I am heavily invested in pushing for evidence-based decisions in policy-making and having conversations with the general public about why science matters.
Through the Science Policy Group at Berkeley, I helped start and currently lead STEMVotes, an effort to improve voter turnout by students in science, technology, engineering, and math (STEM). Through our social media campaign (#stemvotes), we have provided advocacy resources for fellow students and reminded them of upcoming voter deadlines. In 2018, we hosted a voter information night with almost a hundred attendees and crashed (many) departmental happy hours to register students to vote. In the future, we hope to start a competition between campuses for getting the greatest number of voters!
As a team leader within Bay Area Scientists in Schools, I designed and taught hands-on lessons on the water cycle to dozens of elementary school students. In the past, I’ve shared my own research and fieldwork anecdotes at events such as the California Academy of Sciences NightLife and Grounds for Science!
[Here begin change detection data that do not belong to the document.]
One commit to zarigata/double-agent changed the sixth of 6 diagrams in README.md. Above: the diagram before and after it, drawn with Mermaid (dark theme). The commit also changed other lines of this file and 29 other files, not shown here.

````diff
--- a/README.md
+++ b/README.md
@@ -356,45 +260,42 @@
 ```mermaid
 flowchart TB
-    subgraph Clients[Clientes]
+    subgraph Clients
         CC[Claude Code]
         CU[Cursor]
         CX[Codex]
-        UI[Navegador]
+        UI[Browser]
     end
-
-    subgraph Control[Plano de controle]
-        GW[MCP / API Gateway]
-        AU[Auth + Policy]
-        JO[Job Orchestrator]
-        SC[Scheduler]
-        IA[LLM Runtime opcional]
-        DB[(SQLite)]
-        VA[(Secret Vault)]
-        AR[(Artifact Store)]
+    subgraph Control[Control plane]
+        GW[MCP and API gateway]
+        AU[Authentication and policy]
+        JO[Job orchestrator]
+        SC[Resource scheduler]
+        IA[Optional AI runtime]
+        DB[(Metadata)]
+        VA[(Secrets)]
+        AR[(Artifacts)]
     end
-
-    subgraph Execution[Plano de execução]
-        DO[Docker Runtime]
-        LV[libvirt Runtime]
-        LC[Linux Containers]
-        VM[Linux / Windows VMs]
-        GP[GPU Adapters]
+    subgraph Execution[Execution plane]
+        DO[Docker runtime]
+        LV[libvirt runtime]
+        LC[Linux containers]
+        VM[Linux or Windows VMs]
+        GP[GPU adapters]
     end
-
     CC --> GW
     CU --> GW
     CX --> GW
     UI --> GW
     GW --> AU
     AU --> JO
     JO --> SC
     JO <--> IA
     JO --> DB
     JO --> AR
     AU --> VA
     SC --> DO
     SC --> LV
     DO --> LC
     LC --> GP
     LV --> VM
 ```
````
I’ve also mentored fellow students in STEM both informally and formally through programs such as the Bay Area Graduate Pathways to STEM.
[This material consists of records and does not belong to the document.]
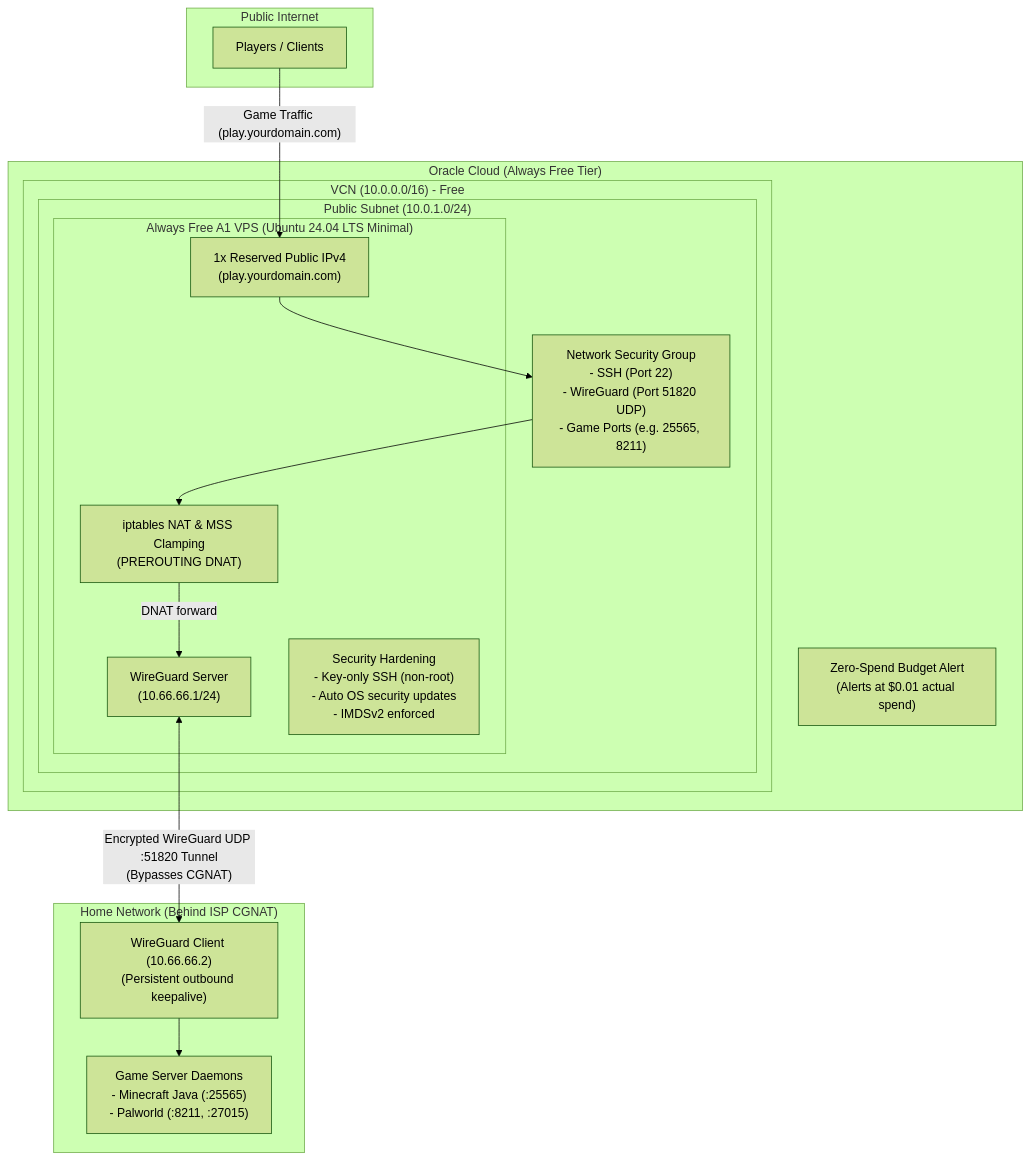
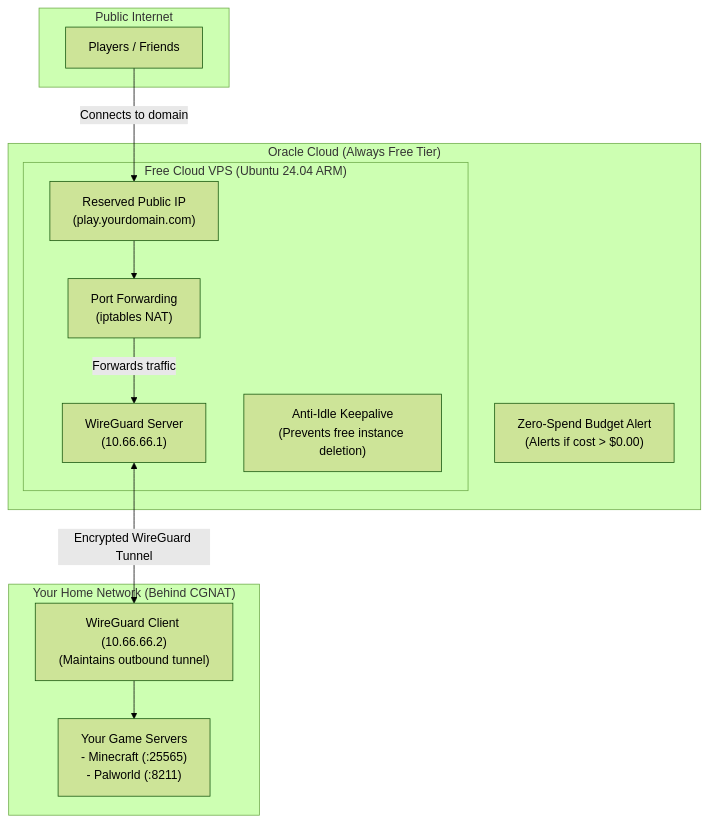
Before and after one commit to FranzTamani/free-vps-wireguard-relay: the diagram in README.md, drawn with Mermaid (forest theme). The commit also changed other lines of this file and 1 other file, not shown here.

Commit message:
docs: streamline README, add beginner walkthrough, and finalize free-vps-wireguard-relay name

````diff
--- a/README.md
+++ b/README.md
@@ -11,34 +18,27 @@
 ```mermaid
 flowchart TD
     subgraph Internet ["Public Internet"]
-        Players["Players / Clients"]
+        Players["Players / Friends"]
     end
 
     subgraph OCI ["Oracle Cloud (Always Free Tier)"]
-        subgraph VCN ["VCN (10.0.0.0/16) - Free"]
-            subgraph Subnet ["Public Subnet (10.0.1.0/24)"]
-                NSG["Network Security Group<br/>- SSH (Port 22)<br/>- WireGuard (Port 51820 UDP)<br/>- Game Ports (e.g. 25565, 8211)"]
-                
-                subgraph VPS ["Always Free A1 VPS (Ubuntu 24.04 LTS Minimal)"]
-                    PublicIP["1x Reserved Public IPv4<br/>(play.yourdomain.com)"]
-                    IPTables["iptables NAT & MSS Clamping<br/>(PREROUTING DNAT)"]
-                    WGServer["WireGuard Server<br/>(10.66.66.1/24)"]
-                    Hardening["Security Hardening<br/>- Key-only SSH (non-root)<br/>- Auto OS security updates<br/>- IMDSv2 enforced"]
-                end
-            end
+        subgraph VPS ["Free Cloud VPS (Ubuntu 24.04 ARM)"]
+            PublicIP["Reserved Public IP<br/>(play.yourdomain.com)"]
+            IPTables["Port Forwarding<br/>(iptables NAT)"]
+            WGServer["WireGuard Server<br/>(10.66.66.1)"]
+            AntiIdle["Anti-Idle Keepalive<br/>(Prevents free instance deletion)"]
         end
-        Budget["Zero-Spend Budget Alert<br/>(Alerts at $0.01 actual spend)"]
+        Budget["Zero-Spend Budget Alert<br/>(Alerts if cost > $0.00)"]
     end
 
-    subgraph Home ["Home Network (Behind ISP CGNAT)"]
-        WGPilot["WireGuard Client (10.66.66.2)<br/>(Persistent outbound keepalive)"]
-        GameServers["Game Server Daemons<br/>- Minecraft Java (:25565)<br/>- Palworld (:8211, :27015)"]
+    subgraph Home ["Your Home Network (Behind CGNAT)"]
+        WGPilot["WireGuard Client (10.66.66.2)<br/>(Maintains outbound tunnel)"]
+        GameServers["Your Game Servers<br/>- Minecraft (:25565)<br/>- Palworld (:8211)"]
     end
 
-    Players -->|"Game Traffic (play.yourdomain.com)"| PublicIP
-    PublicIP --> NSG
-    NSG --> IPTables
-    IPTables -->|"DNAT forward"| WGServer
-    WGServer <-->|"Encrypted WireGuard UDP :51820 Tunnel<br/>(Bypasses CGNAT)"| WGPilot
+    Players -->|"Connects to domain"| PublicIP
+    PublicIP --> IPTables
+    IPTables -->|"Forwards traffic"| WGServer
+    WGServer <-->|"Encrypted WireGuard Tunnel"| WGPilot
     WGPilot --> GameServers
 ```
````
As a counselor at the Crisis Support Services of Alameda County, I listen to and empathize with callers in distress, assess them for risk of suicide, collaborate with callers to de-escalate high-risk situations, and bridge connections to long-term care. I was drawn to this work because of a personal interest in promoting mental wellness, preventing suicide, and de-stigmatizing mental illness. This work opened my eyes to the extremes of suffering and compassion and has been both immensely challenging and rewarding. It’s helped me develop my active listening skills and mindfulness, which are two abilities I depend on every day.
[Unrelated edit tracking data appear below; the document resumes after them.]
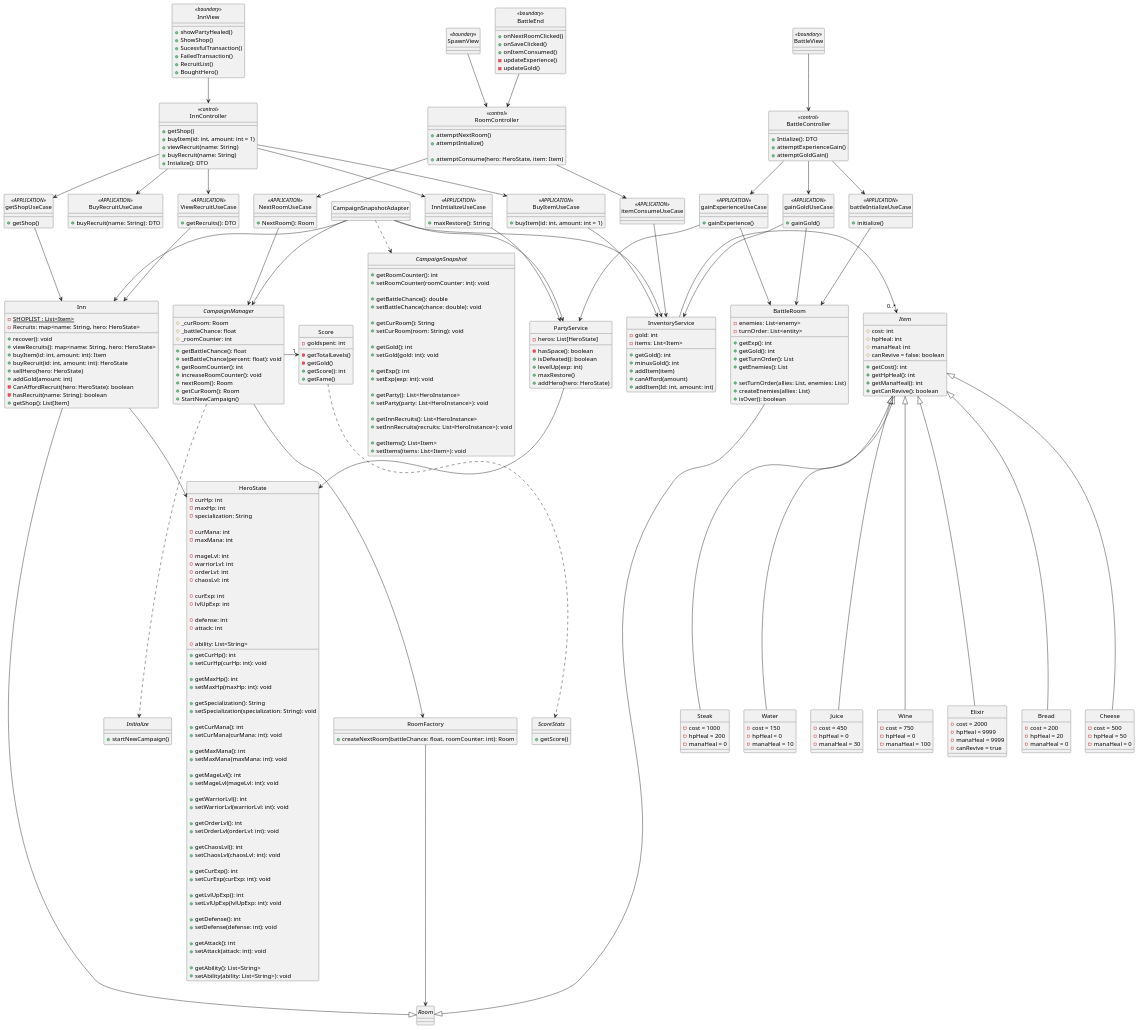
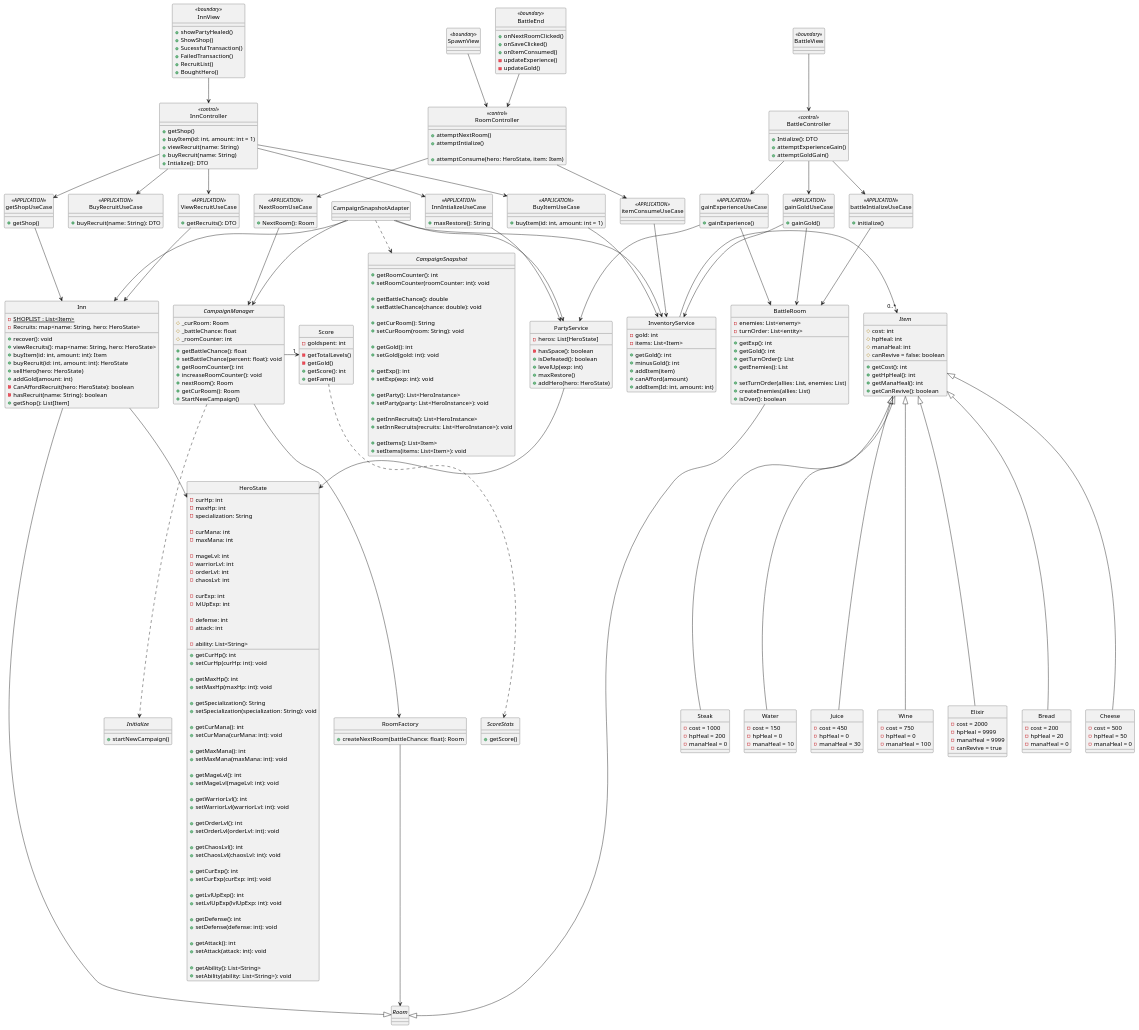
One commit to JosefG50/2203-Legends-of-Sword-and-Wand changed the diagram in rpg-legends/campaign-progression/docs/uml/services/class/inn.puml. Above: the diagram before and after it, drawn with PlantUML. The commit also changed 3 other files, not shown here.

```diff
--- a/rpg-legends/campaign-progression/docs/uml/services/class/inn.puml
+++ b/rpg-legends/campaign-progression/docs/uml/services/class/inn.puml
@@ -296,7 +296,7 @@
 }
 
 class RoomFactory{
-    + createNextRoom(battleChance: float, roomCounter: int): Room
+    + createNextRoom(battleChance: float): Room
 }
 
 CampaignManager --> RoomFactory
```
Effective altruism is a social and philosophical movement that asks how we can use our talent, time, and money to most benefit others. This mindset of thinking critically about what it means to “do good” has inspired me donate a portion of my income to highly impactful charities each year. It’s simply one of the most efficient ways for me to have a net positive impact with the resources I have. In fact, one of my proudest accomplishments is running a marathon to raise $3,600 for the Against Malaria Foundation, a nonprofit that distributes insecticide-treated bed nets to people in need. I try to be transparent about my charitable contributions to encourage others to donate as well. Previously, I was a member of the Effective Altruists of Berkeley, which educated students on promising giving opportunities and hosted lectures by ethicists and nonprofit leaders.